What this task involves -> Return the full set of entries exactly. Omit none.

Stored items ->
::::::::::

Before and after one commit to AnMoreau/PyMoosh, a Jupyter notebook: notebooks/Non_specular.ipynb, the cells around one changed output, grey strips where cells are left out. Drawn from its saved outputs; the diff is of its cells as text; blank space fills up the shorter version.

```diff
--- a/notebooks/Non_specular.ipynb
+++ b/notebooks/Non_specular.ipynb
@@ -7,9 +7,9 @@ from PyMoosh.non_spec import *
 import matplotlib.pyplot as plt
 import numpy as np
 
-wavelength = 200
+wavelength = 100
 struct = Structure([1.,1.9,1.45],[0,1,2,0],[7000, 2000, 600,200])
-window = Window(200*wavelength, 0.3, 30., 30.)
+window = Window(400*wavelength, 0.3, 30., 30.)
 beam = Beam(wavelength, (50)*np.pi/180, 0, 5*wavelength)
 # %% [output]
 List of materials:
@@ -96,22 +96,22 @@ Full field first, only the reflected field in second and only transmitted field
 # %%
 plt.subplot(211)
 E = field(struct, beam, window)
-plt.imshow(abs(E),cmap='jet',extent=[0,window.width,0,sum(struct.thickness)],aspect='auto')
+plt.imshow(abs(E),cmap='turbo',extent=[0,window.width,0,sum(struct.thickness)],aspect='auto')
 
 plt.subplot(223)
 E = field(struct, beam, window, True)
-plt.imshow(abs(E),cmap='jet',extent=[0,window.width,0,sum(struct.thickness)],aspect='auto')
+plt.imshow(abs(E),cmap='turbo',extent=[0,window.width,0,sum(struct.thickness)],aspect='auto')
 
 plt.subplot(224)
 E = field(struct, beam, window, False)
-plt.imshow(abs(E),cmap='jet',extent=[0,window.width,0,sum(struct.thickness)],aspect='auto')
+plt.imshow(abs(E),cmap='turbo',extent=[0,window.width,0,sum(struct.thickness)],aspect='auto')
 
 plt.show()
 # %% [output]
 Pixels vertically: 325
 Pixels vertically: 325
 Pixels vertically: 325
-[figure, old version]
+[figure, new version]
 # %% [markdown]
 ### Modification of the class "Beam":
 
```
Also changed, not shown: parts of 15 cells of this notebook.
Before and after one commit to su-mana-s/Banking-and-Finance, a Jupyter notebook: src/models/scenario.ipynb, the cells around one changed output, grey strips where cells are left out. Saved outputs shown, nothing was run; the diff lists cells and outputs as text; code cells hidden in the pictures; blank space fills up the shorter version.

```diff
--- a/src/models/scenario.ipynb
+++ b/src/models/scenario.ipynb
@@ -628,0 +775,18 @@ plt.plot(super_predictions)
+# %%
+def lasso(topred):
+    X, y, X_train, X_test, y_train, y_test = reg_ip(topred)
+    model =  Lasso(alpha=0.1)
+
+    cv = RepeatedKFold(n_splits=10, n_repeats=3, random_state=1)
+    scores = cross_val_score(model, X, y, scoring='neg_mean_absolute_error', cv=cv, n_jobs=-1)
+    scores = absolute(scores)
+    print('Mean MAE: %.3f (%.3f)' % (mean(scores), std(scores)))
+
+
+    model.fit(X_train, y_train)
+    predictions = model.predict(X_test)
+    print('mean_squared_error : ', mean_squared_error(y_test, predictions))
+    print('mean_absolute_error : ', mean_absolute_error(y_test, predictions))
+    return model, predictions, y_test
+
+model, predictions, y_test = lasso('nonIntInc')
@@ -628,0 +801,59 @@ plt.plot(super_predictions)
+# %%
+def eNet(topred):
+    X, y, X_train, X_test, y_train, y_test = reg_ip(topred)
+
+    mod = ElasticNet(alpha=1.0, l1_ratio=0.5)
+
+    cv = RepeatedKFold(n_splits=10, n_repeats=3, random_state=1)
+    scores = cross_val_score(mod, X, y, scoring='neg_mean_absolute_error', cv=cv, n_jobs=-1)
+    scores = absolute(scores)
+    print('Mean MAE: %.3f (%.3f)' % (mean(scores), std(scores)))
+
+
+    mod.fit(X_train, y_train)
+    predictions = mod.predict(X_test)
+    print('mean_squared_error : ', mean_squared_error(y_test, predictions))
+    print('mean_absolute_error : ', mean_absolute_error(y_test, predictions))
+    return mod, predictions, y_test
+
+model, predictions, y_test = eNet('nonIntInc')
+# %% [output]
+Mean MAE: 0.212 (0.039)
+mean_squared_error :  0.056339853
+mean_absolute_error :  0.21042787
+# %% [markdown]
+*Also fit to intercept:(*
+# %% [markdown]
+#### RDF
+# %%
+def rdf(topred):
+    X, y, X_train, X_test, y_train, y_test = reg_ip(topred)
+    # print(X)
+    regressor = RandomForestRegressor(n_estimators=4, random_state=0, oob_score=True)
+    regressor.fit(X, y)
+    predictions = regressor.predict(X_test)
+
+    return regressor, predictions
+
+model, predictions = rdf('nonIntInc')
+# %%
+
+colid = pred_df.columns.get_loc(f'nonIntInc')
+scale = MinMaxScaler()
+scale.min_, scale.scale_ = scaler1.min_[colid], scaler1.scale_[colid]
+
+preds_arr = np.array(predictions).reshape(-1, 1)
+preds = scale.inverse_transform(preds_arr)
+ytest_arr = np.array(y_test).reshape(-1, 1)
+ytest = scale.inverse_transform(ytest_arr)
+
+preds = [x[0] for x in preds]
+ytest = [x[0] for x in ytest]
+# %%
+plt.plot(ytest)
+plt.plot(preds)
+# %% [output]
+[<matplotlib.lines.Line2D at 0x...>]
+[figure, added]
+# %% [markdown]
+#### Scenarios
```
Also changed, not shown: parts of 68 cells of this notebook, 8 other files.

::::::::::

Answer to the exercise ->
Before and after one commit to AnMoreau/PyMoosh, a Jupyter notebook: notebooks/Non_specular.ipynb, the cells around one changed output, grey strips where cells are left out. Drawn from its saved outputs; the diff is of its cells as text; blank space fills up the shorter version.

```diff
--- a/notebooks/Non_specular.ipynb
+++ b/notebooks/Non_specular.ipynb
@@ -7,9 +7,9 @@ from PyMoosh.non_spec import *
 import matplotlib.pyplot as plt
 import numpy as np
 
-wavelength = 200
+wavelength = 100
 struct = Structure([1.,1.9,1.45],[0,1,2,0],[7000, 2000, 600,200])
-window = Window(200*wavelength, 0.3, 30., 30.)
+window = Window(400*wavelength, 0.3, 30., 30.)
 beam = Beam(wavelength, (50)*np.pi/180, 0, 5*wavelength)
 # %% [output]
 List of materials:
@@ -96,22 +96,22 @@ Full field first, only the reflected field in second and only transmitted field
 # %%
 plt.subplot(211)
 E = field(struct, beam, window)
-plt.imshow(abs(E),cmap='jet',extent=[0,window.width,0,sum(struct.thickness)],aspect='auto')
+plt.imshow(abs(E),cmap='turbo',extent=[0,window.width,0,sum(struct.thickness)],aspect='auto')
 
 plt.subplot(223)
 E = field(struct, beam, window, True)
-plt.imshow(abs(E),cmap='jet',extent=[0,window.width,0,sum(struct.thickness)],aspect='auto')
+plt.imshow(abs(E),cmap='turbo',extent=[0,window.width,0,sum(struct.thickness)],aspect='auto')
 
 plt.subplot(224)
 E = field(struct, beam, window, False)
-plt.imshow(abs(E),cmap='jet',extent=[0,window.width,0,sum(struct.thickness)],aspect='auto')
+plt.imshow(abs(E),cmap='turbo',extent=[0,window.width,0,sum(struct.thickness)],aspect='auto')
 
 plt.show()
 # %% [output]
 Pixels vertically: 325
 Pixels vertically: 325
 Pixels vertically: 325
-[figure, old version]
+[figure, new version]
 # %% [markdown]
 ### Modification of the class "Beam":
 
```
Also changed, not shown: parts of 15 cells of this notebook.
Before and after one commit to su-mana-s/Banking-and-Finance, a Jupyter notebook: src/models/scenario.ipynb, the cells around one changed output, grey strips where cells are left out. Saved outputs shown, nothing was run; the diff lists cells and outputs as text; code cells hidden in the pictures; blank space fills up the shorter version.

```diff
--- a/src/models/scenario.ipynb
+++ b/src/models/scenario.ipynb
@@ -628,0 +775,18 @@ plt.plot(super_predictions)
+# %%
+def lasso(topred):
+    X, y, X_train, X_test, y_train, y_test = reg_ip(topred)
+    model =  Lasso(alpha=0.1)
+
+    cv = RepeatedKFold(n_splits=10, n_repeats=3, random_state=1)
+    scores = cross_val_score(model, X, y, scoring='neg_mean_absolute_error', cv=cv, n_jobs=-1)
+    scores = absolute(scores)
+    print('Mean MAE: %.3f (%.3f)' % (mean(scores), std(scores)))
+
+
+    model.fit(X_train, y_train)
+    predictions = model.predict(X_test)
+    print('mean_squared_error : ', mean_squared_error(y_test, predictions))
+    print('mean_absolute_error : ', mean_absolute_error(y_test, predictions))
+    return model, predictions, y_test
+
+model, predictions, y_test = lasso('nonIntInc')
@@ -628,0 +801,59 @@ plt.plot(super_predictions)
+# %%
+def eNet(topred):
+    X, y, X_train, X_test, y_train, y_test = reg_ip(topred)
+
+    mod = ElasticNet(alpha=1.0, l1_ratio=0.5)
+
+    cv = RepeatedKFold(n_splits=10, n_repeats=3, random_state=1)
+    scores = cross_val_score(mod, X, y, scoring='neg_mean_absolute_error', cv=cv, n_jobs=-1)
+    scores = absolute(scores)
+    print('Mean MAE: %.3f (%.3f)' % (mean(scores), std(scores)))
+
+
+    mod.fit(X_train, y_train)
+    predictions = mod.predict(X_test)
+    print('mean_squared_error : ', mean_squared_error(y_test, predictions))
+    print('mean_absolute_error : ', mean_absolute_error(y_test, predictions))
+    return mod, predictions, y_test
+
+model, predictions, y_test = eNet('nonIntInc')
+# %% [output]
+Mean MAE: 0.212 (0.039)
+mean_squared_error :  0.056339853
+mean_absolute_error :  0.21042787
+# %% [markdown]
+*Also fit to intercept:(*
+# %% [markdown]
+#### RDF
+# %%
+def rdf(topred):
+    X, y, X_train, X_test, y_train, y_test = reg_ip(topred)
+    # print(X)
+    regressor = RandomForestRegressor(n_estimators=4, random_state=0, oob_score=True)
+    regressor.fit(X, y)
+    predictions = regressor.predict(X_test)
+
+    return regressor, predictions
+
+model, predictions = rdf('nonIntInc')
+# %%
+
+colid = pred_df.columns.get_loc(f'nonIntInc')
+scale = MinMaxScaler()
+scale.min_, scale.scale_ = scaler1.min_[colid], scaler1.scale_[colid]
+
+preds_arr = np.array(predictions).reshape(-1, 1)
+preds = scale.inverse_transform(preds_arr)
+ytest_arr = np.array(y_test).reshape(-1, 1)
+ytest = scale.inverse_transform(ytest_arr)
+
+preds = [x[0] for x in preds]
+ytest = [x[0] for x in ytest]
+# %%
+plt.plot(ytest)
+plt.plot(preds)
+# %% [output]
+[<matplotlib.lines.Line2D at 0x...>]
+[figure, added]
+# %% [markdown]
+#### Scenarios
```
Also changed, not shown: parts of 68 cells of this notebook, 8 other files.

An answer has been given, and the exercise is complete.